Get involved! Send your photos, video, news & views by texting MG NEWS to 80360 or e-mail us
Tate installation extends views of art
3:48pm Tuesday 11th November 2008 in Arts
IT is important for students studying art or textiles to gain inspiration from various sources for their work.
With this in mind, a group of GCSE and A Level students set off for the capital's famous galleries, armed with their sketchbooks and cameras.
First stop: Trafalgar Square and The National Gallery. Not only does it house historic artwork dating back to the 1700s, the building itself is an example of grand Regency architecture.
Next door, The National Portrait gallery was surprisingly interesting with an exhibition of portraits focusing on people in the public eye and recent Olympic medallists. A portrait of Sir Paul Maxime Nurse by Jason Brooks caught my eye, as, from a distance, it looked like a photograph but up close was a detailed acrylic painting.

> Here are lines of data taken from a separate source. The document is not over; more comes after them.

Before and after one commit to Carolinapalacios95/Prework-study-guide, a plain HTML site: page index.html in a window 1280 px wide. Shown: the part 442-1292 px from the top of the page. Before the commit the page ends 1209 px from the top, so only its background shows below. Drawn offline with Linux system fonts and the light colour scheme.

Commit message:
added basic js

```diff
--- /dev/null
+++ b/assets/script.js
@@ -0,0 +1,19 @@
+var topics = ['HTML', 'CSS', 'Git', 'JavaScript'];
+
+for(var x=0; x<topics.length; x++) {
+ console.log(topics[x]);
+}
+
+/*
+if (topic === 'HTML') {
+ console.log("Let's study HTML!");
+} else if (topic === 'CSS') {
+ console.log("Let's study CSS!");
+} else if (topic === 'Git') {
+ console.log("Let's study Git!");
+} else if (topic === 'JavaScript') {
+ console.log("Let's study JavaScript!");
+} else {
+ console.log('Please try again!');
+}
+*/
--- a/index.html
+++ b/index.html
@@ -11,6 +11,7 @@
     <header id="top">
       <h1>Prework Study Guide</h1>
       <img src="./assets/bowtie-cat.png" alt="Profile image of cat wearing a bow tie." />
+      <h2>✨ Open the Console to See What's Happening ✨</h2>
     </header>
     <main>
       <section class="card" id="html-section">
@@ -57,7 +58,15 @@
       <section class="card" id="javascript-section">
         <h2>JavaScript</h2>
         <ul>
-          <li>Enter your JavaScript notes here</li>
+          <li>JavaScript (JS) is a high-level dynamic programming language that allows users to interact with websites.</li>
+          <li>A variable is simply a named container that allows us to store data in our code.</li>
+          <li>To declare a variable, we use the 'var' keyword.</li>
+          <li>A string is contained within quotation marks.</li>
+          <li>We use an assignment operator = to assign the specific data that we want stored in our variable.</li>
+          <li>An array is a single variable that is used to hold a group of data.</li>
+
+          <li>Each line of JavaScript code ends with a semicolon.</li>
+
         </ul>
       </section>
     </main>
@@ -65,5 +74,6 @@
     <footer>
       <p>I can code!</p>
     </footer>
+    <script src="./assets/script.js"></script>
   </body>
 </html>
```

A short stroll across the square to the bus provided amusement in the form of pigeons, ferrets being taken for a walk and a sighting of a minor celebrity (Sam Mitchell from Eastenders!).
The most memorable art we saw was at Tate Britain. Work No. 850, by Martin Creed (an artist I had previously studied) involved athletes sprinting “as if their lives depended on it” across the Neoclassical Gallery every 30 seconds. Many people entering the hall were unaware of the installation, so watching their reactions as an athlete suddenly flashed past them was entertaining. This work was designed to celebrate the beauty of human movement and certainly extended my view of art.
We even managed to fit in a bit of boutique shopping! This was, of course, highly relevant to my current topic of ethical textiles, as the Oxfam boutique sold fairtrade clothing and recycled designer pieces made by fashion students. I was able to collect information about the new project, see how they marketed the issue and photograph some of the clothes.
This busy day helped students choose a relevant artist to study in detail and fill their sketchbooks with ideas, from which designs can be developed. Back in the classroom, the trip has provided students with research material, which could not have been obtained without this practical experience.